Read the information in the question carefully and pick out the most important parts to help you answer the question or come to a conclusion
Work out the value of something.
Work out your answer using the numbers in the question. Include units in your answer
Compare and Contrast
Identify similarities and/or differences.
Give similarities and differences between several things, not just one
Often occurs before ‘Assess’ or ‘Evaluate’ inviting an examination of an issue from the point of view of a critic with a particular focus on the strengths and weaknesses of the points of view being expressed.
Define (What is meant by…)
State the precise meaning of an idea or concept. There is usually a low tariff of marks for this.
Give an account in words of a phenomenon which may be an entity, an event, a feature, a pattern, a distribution or a process. For example, if describing a landform say what it looks like, give some indication of size or scale, what it is made of, and where it is in relation to something else (field relationship).
Give an account of something, or link facts, information, events or processes in a logical order.
Set out both sides of an argument (for and against), and come to a conclusion related to the content and emphasis of the discussion. There should be some evidence of balance, though not necessarily of equal weighting.
Pick out the situation or argument in the question, explore all aspects of it, investigate it and come to a conclusion
Consider several options, ideas or arguments and come to a conclusion about their importance/ success/ worth.
Look at the information in the question and bring it together to make a decision and come to a conclusion with evidence from the question.
Consider carefully and provide a detailed account of the indicated topic.
Explain.., Why.., Suggest reasons for...
Set out the causes of a phenomenon and/or the factors which influence its form/nature. This usually requires an understanding of processes. Explanation is a higher-level skill than description and this is often reflected in its greater mark weighting.
Say how or why something happens; ‘because’ will be an important part of your answer. State and explain = Make a point and link ideas to justify that point.
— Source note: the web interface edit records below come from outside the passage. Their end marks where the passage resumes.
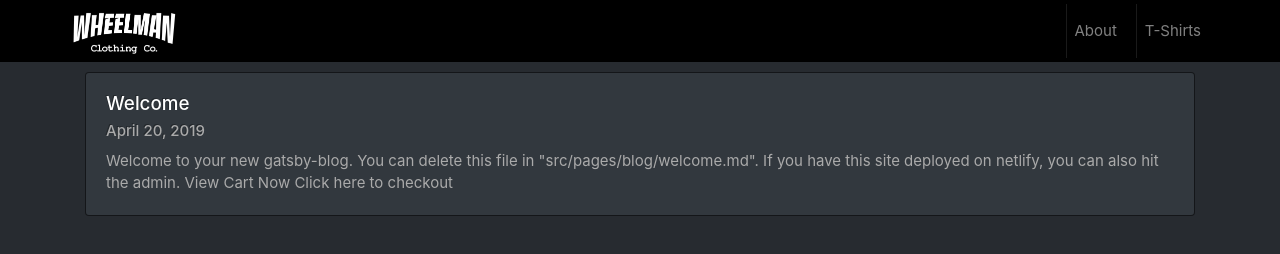
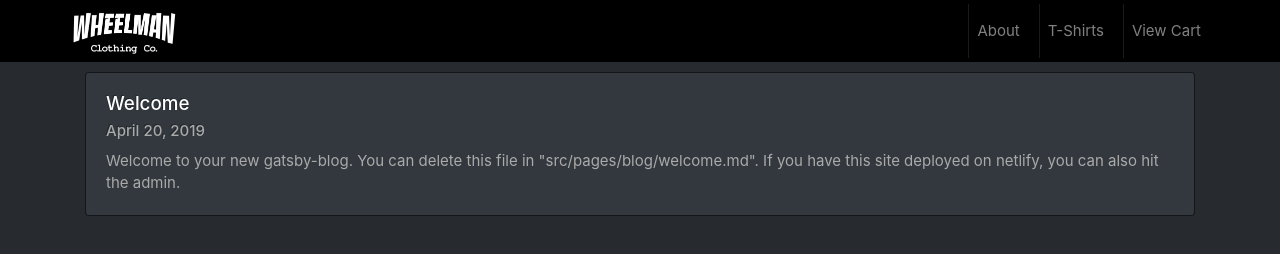
Before and after one commit to sfrjrs/wheelman-clothing-store, a Gatsby site: page / in a window 1280 px wide. Built offline with nearby package versions, Linux system fonts and the light colour scheme; Gatsby itself is replaced by a stand-in of ours.

Commit message:
add 'view cart' button to header nav

```diff
--- a/src/components/layout/index.js
+++ b/src/components/layout/index.js
@@ -40,6 +40,9 @@ const TemplateWrapper = ({ children, data }) => {
               <li className='nav-item'>
                 <Link to='/tshirts' className='nav-link'>T-Shirts</Link>
               </li>
+              <li className='nav-item'>
+                <Link to='#' className='nav-link snipcart-checkout'>View Cart</Link>
+              </li>
             </ul>
           </Container>
         </div>
--- a/src/pages/blog/welcome.md
+++ b/src/pages/blog/welcome.md
@@ -5,6 +5,3 @@ title: Welcome
 date: '2019-04-19T21:59:16-07:00'
 ---
 Welcome to your new gatsby-blog. You can delete this file in "src/pages/blog/welcome.md". If you have this site deployed on netlify, you can also hit the [admin](/admin).
-
-### View Cart Now
-<p><a href="#" class="snipcart-checkout">Click here to checkout</a></p>
```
Give reasons for the validity of a view or idea why some action should be undertaken. This might reasonably involve discussing and discounting alternative views or actions. Each of the views present or options available will have positives and negatives. For the outcome(s) chosen, the positives outweigh the negatives. Students should be able to explain all of this review process.
Give evidence to support an answer.
Provide a brief account of relevant information
Use analysis of data to evaluate options and make a justified advisory decision. Instruction ‘with justification’ should be included with the question
Present a possible case/solution.
Always used with another command word, e.g. Suggest an explanation. Suggest tells you that you need to apply your knowledge to a new situation, and in this case to give a possible explanation
The above is are some of the broader exaples of exam command words, but this is not an exhaustive list. Many exam boards will even have a separate list of command word per subject, so we recommend a search on your exam board's website to familiarise yourself with their full definitions.